About demographic targeting
With demographic targeting in AdWords, you can reach a specific set of potential customers who are likely to be within a particular age range, gender, parental status, or household income. For instance, if you run a fitness studio exclusively for women, demographic targeting could help you avoid showing your ads to men.
Before you begin
Keep in mind that demographic targeting is an option to narrow your targeting. In other words, it helps prevent people outside of the your chosen demographics from seeing your ads.
Demographic targeting options
Demographic targeting for AdWords Search, Display or Video campaigns can include:
- Age: "18-24," "25-34," "35-44," "45-54," "55-64," "65 or more," and "Unknown"
- Gender: "Female," "Male," and "Unknown"
Demographic targeting for Display or Video campaigns can include:
- Parental status: "Parent," "Not a parent," and "Unknown"
Demographic targeting for Video campaigns can include:
- Household income (currently available in the U.S. only): “Top 10%,” “11-20%,” “21-30%,” “31-40%,” “41-50%,” “Lower 50%,” and “Unknown”
Parents can create a Google Account for their children under 13 using the Family Link app. Ads may be displayed to these users. Advertisers can't target ads to show only to children under 13. Learn more about how ads work for these Google Accounts and how to exclude your ads from showing to these users.
AdWords can't know or infer the demographics of all people. “Unknown” refers to people whose age, gender, parental status, or household income we haven’t identified.
In addition, some websites on the Display Network opt out of demographic targeting, so if you want to show your ads on those sites, leave the "Unknown" category selected. When you target by a type of demographic, the "Unknown" demographic category is selected by default because you can reach a significantly wider audience.
Exclude the "Unknown" demographic category only if you're sure you want to restrict your campaign to a narrow audience. Excluding "Unknown" might prevent a substantial number of people from seeing your ads, some of whom you might want to reach.
How Google determines demographic information
When people are signed in from their Google Account, we may use demographics derived from their settings or activity on Google properties, depending on their account status. Consumers can edit their demographic information by visiting Ads Settings. In addition, some sites might provide us with demographic information that people share on certain websites, such as social networking sites.
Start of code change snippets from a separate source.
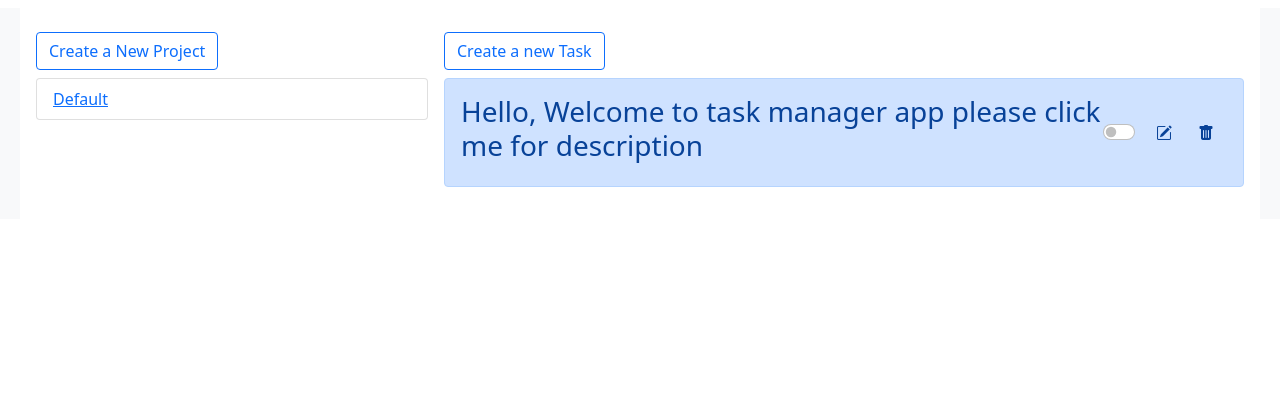
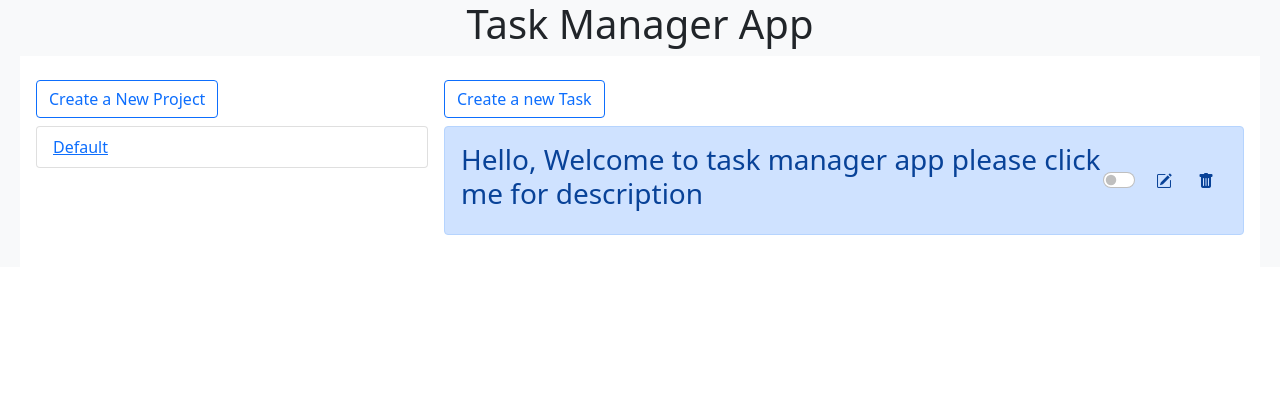
Before and after one commit to sinansevgi/task_manager, a plain HTML site: page index.html in a window 1280 px wide. Drawn offline with nearby package versions, Linux system fonts and the light colour scheme.

Commit message:
Add title for page.

```diff
--- a/index.html
+++ b/index.html
@@ -10,6 +10,7 @@
 </head>
 <body>
 <main class="container-fluid bg-light">
+    <h1 class="text-center">Task Manager App</h1>
     <section class="row p-2 m-2 bg-white">
         <div class="col-md-4 p-2" id="projects">
             <button class="btn btn-outline-primary my-2" id="createProject" type="button">Create a New Project</button>
```
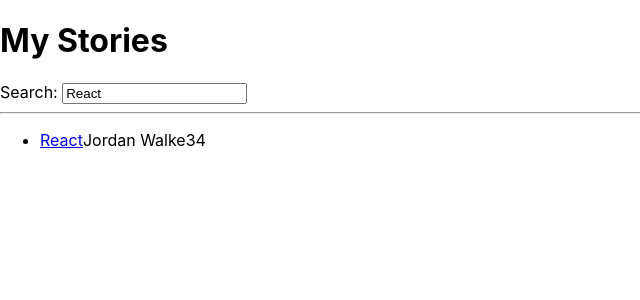
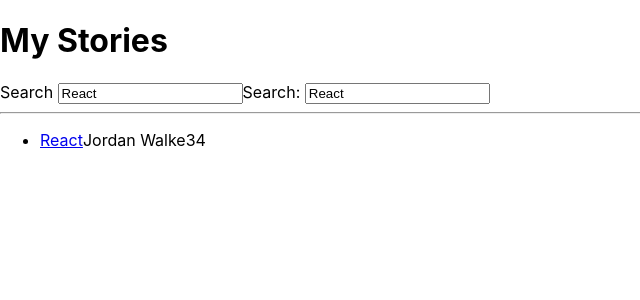
Before and after one commit to dev-yoga/stories, a React (Create React App) app: page / in a window 1280 px wide. Shown: the top 300 px of the page, without its empty margins (0-640 px from the left). Built offline with nearby package versions, Linux system fonts and the light colour scheme.

Commit message:
Reusable react component update 1

```diff
--- a/src/App.js
+++ b/src/App.js
@@ -49,6 +49,14 @@
     <div>
       <h1>My Stories</h1>
 
+        <InputWithLabel
+          id="search"
+          label="Search"
+          value={searchTerm}
+          onInputChange={handleSearch}
+          />
+
+
       <Search search={searchTerm} onSearch={handleSearch} />
 
       <hr />
@@ -57,6 +65,19 @@
     </div>
   );
 };
+
+const InputWithLabel = ({ id, label, value, onInputChange }) => (
+  <>
+  <label htmlFor={id}>{label}</label>
+  &nbsp;
+  <input
+    id={id}
+    type="text"
+    value={value}
+    onChange={onInputChange}
+    />
+  </>
+)
 
 const Search = ({ search, onSearch }) => (
   <>
```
For people who aren't signed in to their Google Account, we sometimes infer their demographic information based on their activity from Google properties or the Display Network. For example, when people browse YouTube or sites on the Display Network, Google may store an identifier in their web browser, using a “cookie.” That browser may be associated with certain demographic categories, based on sites that were visited.
Sarah's favorite hobby is gardening. Many of the gardening sites and blogs on the Display Network that she visits have a majority of female readers. Based on this, Sarah's browser (when she’s not signed in from her Google account) could be added to the "female" demographic category. As a result, Google may show Sarah ads from advertisers who have chosen to show their ads to women.
When Sarah’s signed in from her Google account, Google may show her ads based on selections she made in her Ads Settings, including her demographic information.
Mobile app demographics: This targeting feature uses an advertising identifier linked to a customer's mobile device to remember which apps the person has used. We might associate the identifier with a demographic category based on web browsing and app activities on a mobile device.
Keep in mind that we aren't able to gather or infer demographic information from everyone using the web or mobile apps, so if you narrow your targeting with multiple specific demographic groups, your ads may reach a more limited audience.
Refine your strategy
- Targeting. Demographic targeting can be combined with other targeting strategies.
- Exclusions. You can also exclude demographic categories so you don’t show your ads to certain demographics.
- Customize your bids. While still showing your ads everyone, you can place higher (or lower) bids for a certain demographic group.
Examples of effective demographic targeting
Age. Marc is advertising for a financial institution, and he wants to market different products to seniors versus college students. He uses demographics to show different ads to each group of customers and adjusts his bids for demographic groups that may be more likely to spend more. Marc finds that middle-aged customers tend to have the largest initial deposits, and increases his bid for people ages 35 to 54.
Household income. In a video campaign, Marc can show ads to customers in a certain household income range. Marc sets his targeting to reach people in the top 30% of U.S. household incomes, by selecting the “Top 10%,” “11-20%,” and “21-30%" options for household income.
Age and gender. Alberta runs a website whose audience is working mothers. On the Search Network, her demographic targeting is the “25–54” age range and “Female” gender. On her Display Network campaigns, she specifies “Parent” parental status as targeting criteria. A savvy advertiser, Alberta also adds a targeting method of “in-market audience” for Baby & Children's Products.